§ **ACTIVITY**
In full and without edits, write out the data that follows.
DATASET EXTRACT Block Start
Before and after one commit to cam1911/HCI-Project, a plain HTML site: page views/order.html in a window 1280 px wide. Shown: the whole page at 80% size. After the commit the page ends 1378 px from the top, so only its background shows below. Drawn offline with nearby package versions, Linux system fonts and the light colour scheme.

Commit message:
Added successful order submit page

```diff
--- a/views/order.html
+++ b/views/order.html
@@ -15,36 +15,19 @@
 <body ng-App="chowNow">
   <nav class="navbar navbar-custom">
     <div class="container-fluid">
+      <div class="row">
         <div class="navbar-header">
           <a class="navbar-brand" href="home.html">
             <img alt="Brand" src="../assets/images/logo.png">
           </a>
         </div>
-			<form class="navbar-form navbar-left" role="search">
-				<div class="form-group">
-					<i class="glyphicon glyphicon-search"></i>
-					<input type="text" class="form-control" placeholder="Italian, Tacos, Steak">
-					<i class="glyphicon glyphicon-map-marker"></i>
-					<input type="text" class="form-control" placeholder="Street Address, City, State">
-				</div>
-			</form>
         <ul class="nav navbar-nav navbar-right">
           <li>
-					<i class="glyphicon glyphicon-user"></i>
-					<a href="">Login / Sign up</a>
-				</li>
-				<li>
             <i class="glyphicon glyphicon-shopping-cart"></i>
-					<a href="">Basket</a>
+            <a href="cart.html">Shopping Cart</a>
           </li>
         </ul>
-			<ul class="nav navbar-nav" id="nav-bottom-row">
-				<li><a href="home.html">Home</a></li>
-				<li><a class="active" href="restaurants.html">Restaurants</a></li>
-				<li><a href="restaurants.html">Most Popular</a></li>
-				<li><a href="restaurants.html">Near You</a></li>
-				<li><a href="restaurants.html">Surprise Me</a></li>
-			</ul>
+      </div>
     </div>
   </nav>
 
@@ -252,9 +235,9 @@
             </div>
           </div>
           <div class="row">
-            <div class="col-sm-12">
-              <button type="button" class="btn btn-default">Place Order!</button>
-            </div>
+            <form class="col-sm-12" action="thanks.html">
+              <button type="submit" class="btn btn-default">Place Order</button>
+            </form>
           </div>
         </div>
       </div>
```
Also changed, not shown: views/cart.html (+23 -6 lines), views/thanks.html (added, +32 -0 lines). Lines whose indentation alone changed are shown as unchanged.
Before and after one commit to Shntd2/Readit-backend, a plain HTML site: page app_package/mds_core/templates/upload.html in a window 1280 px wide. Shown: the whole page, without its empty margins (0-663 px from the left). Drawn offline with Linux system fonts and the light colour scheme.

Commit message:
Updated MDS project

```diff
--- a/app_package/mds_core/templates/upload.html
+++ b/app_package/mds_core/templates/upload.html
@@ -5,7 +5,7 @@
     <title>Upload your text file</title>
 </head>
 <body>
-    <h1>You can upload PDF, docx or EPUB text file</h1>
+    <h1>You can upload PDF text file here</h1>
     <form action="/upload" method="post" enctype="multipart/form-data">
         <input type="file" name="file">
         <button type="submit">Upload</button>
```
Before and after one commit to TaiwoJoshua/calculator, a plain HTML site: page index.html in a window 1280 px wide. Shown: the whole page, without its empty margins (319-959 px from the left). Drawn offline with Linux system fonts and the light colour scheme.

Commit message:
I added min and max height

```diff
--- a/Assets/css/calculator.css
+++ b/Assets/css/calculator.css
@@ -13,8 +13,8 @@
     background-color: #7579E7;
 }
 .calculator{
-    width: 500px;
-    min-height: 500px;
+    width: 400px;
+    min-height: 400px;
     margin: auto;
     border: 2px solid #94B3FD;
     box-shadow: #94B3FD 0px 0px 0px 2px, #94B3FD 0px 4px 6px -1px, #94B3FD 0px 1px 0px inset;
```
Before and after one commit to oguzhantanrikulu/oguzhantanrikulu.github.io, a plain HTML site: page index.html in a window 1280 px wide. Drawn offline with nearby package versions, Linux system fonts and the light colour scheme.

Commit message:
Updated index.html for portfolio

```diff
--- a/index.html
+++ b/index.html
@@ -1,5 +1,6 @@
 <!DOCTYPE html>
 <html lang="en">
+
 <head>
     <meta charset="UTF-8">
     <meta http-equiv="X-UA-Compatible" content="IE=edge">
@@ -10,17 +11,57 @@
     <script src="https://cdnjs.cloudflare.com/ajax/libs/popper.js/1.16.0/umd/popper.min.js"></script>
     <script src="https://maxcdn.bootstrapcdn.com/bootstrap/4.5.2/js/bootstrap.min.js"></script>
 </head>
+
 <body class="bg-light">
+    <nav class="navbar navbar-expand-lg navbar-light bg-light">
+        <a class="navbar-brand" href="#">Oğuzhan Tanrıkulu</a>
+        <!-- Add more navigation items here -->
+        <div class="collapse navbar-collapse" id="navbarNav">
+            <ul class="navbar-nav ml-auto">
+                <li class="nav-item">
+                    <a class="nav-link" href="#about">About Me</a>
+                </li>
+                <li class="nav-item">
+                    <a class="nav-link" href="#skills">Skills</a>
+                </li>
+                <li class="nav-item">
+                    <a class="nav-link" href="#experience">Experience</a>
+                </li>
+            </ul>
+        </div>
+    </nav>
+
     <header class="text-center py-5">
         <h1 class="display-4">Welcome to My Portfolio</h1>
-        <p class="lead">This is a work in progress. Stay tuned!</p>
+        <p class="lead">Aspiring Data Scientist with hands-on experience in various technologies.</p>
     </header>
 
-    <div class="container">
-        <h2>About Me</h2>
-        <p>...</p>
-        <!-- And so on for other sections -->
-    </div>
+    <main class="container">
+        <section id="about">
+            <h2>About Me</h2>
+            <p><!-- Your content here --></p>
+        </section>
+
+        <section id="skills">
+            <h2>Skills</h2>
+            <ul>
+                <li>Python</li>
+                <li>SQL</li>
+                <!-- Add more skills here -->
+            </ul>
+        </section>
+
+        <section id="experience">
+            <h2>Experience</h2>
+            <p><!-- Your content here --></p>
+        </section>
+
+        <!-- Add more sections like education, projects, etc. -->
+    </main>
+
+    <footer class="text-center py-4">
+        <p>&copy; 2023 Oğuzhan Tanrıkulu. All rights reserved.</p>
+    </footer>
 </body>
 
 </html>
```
DATASET EXTRACT Block End
§ **ANSWER TO THIS TASK**
Before and after one commit to cam1911/HCI-Project, a plain HTML site: page views/order.html in a window 1280 px wide. Shown: the whole page at 80% size. After the commit the page ends 1378 px from the top, so only its background shows below. Drawn offline with nearby package versions, Linux system fonts and the light colour scheme.

Commit message:
Added successful order submit page

```diff
--- a/views/order.html
+++ b/views/order.html
@@ -15,36 +15,19 @@
 <body ng-App="chowNow">
   <nav class="navbar navbar-custom">
     <div class="container-fluid">
+      <div class="row">
         <div class="navbar-header">
           <a class="navbar-brand" href="home.html">
             <img alt="Brand" src="../assets/images/logo.png">
           </a>
         </div>
-			<form class="navbar-form navbar-left" role="search">
-				<div class="form-group">
-					<i class="glyphicon glyphicon-search"></i>
-					<input type="text" class="form-control" placeholder="Italian, Tacos, Steak">
-					<i class="glyphicon glyphicon-map-marker"></i>
-					<input type="text" class="form-control" placeholder="Street Address, City, State">
-				</div>
-			</form>
         <ul class="nav navbar-nav navbar-right">
           <li>
-					<i class="glyphicon glyphicon-user"></i>
-					<a href="">Login / Sign up</a>
-				</li>
-				<li>
             <i class="glyphicon glyphicon-shopping-cart"></i>
-					<a href="">Basket</a>
+            <a href="cart.html">Shopping Cart</a>
           </li>
         </ul>
-			<ul class="nav navbar-nav" id="nav-bottom-row">
-				<li><a href="home.html">Home</a></li>
-				<li><a class="active" href="restaurants.html">Restaurants</a></li>
-				<li><a href="restaurants.html">Most Popular</a></li>
-				<li><a href="restaurants.html">Near You</a></li>
-				<li><a href="restaurants.html">Surprise Me</a></li>
-			</ul>
+      </div>
     </div>
   </nav>
 
@@ -252,9 +235,9 @@
             </div>
           </div>
           <div class="row">
-            <div class="col-sm-12">
-              <button type="button" class="btn btn-default">Place Order!</button>
-            </div>
+            <form class="col-sm-12" action="thanks.html">
+              <button type="submit" class="btn btn-default">Place Order</button>
+            </form>
           </div>
         </div>
       </div>
```
Also changed, not shown: views/cart.html (+23 -6 lines), views/thanks.html (added, +32 -0 lines). Lines whose indentation alone changed are shown as unchanged.
Before and after one commit to Shntd2/Readit-backend, a plain HTML site: page app_package/mds_core/templates/upload.html in a window 1280 px wide. Shown: the whole page, without its empty margins (0-663 px from the left). Drawn offline with Linux system fonts and the light colour scheme.

Commit message:
Updated MDS project

```diff
--- a/app_package/mds_core/templates/upload.html
+++ b/app_package/mds_core/templates/upload.html
@@ -5,7 +5,7 @@
     <title>Upload your text file</title>
 </head>
 <body>
-    <h1>You can upload PDF, docx or EPUB text file</h1>
+    <h1>You can upload PDF text file here</h1>
     <form action="/upload" method="post" enctype="multipart/form-data">
         <input type="file" name="file">
         <button type="submit">Upload</button>
```
Before and after one commit to TaiwoJoshua/calculator, a plain HTML site: page index.html in a window 1280 px wide. Shown: the whole page, without its empty margins (319-959 px from the left). Drawn offline with Linux system fonts and the light colour scheme.

Commit message:
I added min and max height

```diff
--- a/Assets/css/calculator.css
+++ b/Assets/css/calculator.css
@@ -13,8 +13,8 @@
     background-color: #7579E7;
 }
 .calculator{
-    width: 500px;
-    min-height: 500px;
+    width: 400px;
+    min-height: 400px;
     margin: auto;
     border: 2px solid #94B3FD;
     box-shadow: #94B3FD 0px 0px 0px 2px, #94B3FD 0px 4px 6px -1px, #94B3FD 0px 1px 0px inset;
```
Before and after one commit to oguzhantanrikulu/oguzhantanrikulu.github.io, a plain HTML site: page index.html in a window 1280 px wide. Drawn offline with nearby package versions, Linux system fonts and the light colour scheme.

Commit message:
Updated index.html for portfolio

```diff
--- a/index.html
+++ b/index.html
@@ -1,5 +1,6 @@
 <!DOCTYPE html>
 <html lang="en">
+
 <head>
     <meta charset="UTF-8">
     <meta http-equiv="X-UA-Compatible" content="IE=edge">
@@ -10,17 +11,57 @@
     <script src="https://cdnjs.cloudflare.com/ajax/libs/popper.js/1.16.0/umd/popper.min.js"></script>
     <script src="https://maxcdn.bootstrapcdn.com/bootstrap/4.5.2/js/bootstrap.min.js"></script>
 </head>
+
 <body class="bg-light">
+    <nav class="navbar navbar-expand-lg navbar-light bg-light">
+        <a class="navbar-brand" href="#">Oğuzhan Tanrıkulu</a>
+        <!-- Add more navigation items here -->
+        <div class="collapse navbar-collapse" id="navbarNav">
+            <ul class="navbar-nav ml-auto">
+                <li class="nav-item">
+                    <a class="nav-link" href="#about">About Me</a>
+                </li>
+                <li class="nav-item">
+                    <a class="nav-link" href="#skills">Skills</a>
+                </li>
+                <li class="nav-item">
+                    <a class="nav-link" href="#experience">Experience</a>
+                </li>
+            </ul>
+        </div>
+    </nav>
+
     <header class="text-center py-5">
         <h1 class="display-4">Welcome to My Portfolio</h1>
-        <p class="lead">This is a work in progress. Stay tuned!</p>
+        <p class="lead">Aspiring Data Scientist with hands-on experience in various technologies.</p>
     </header>
 
-    <div class="container">
-        <h2>About Me</h2>
-        <p>...</p>
-        <!-- And so on for other sections -->
-    </div>
+    <main class="container">
+        <section id="about">
+            <h2>About Me</h2>
+            <p><!-- Your content here --></p>
+        </section>
+
+        <section id="skills">
+            <h2>Skills</h2>
+            <ul>
+                <li>Python</li>
+                <li>SQL</li>
+                <!-- Add more skills here -->
+            </ul>
+        </section>
+
+        <section id="experience">
+            <h2>Experience</h2>
+            <p><!-- Your content here --></p>
+        </section>
+
+        <!-- Add more sections like education, projects, etc. -->
+    </main>
+
+    <footer class="text-center py-4">
+        <p>&copy; 2023 Oğuzhan Tanrıkulu. All rights reserved.</p>
+    </footer>
 </body>
 
 </html>
```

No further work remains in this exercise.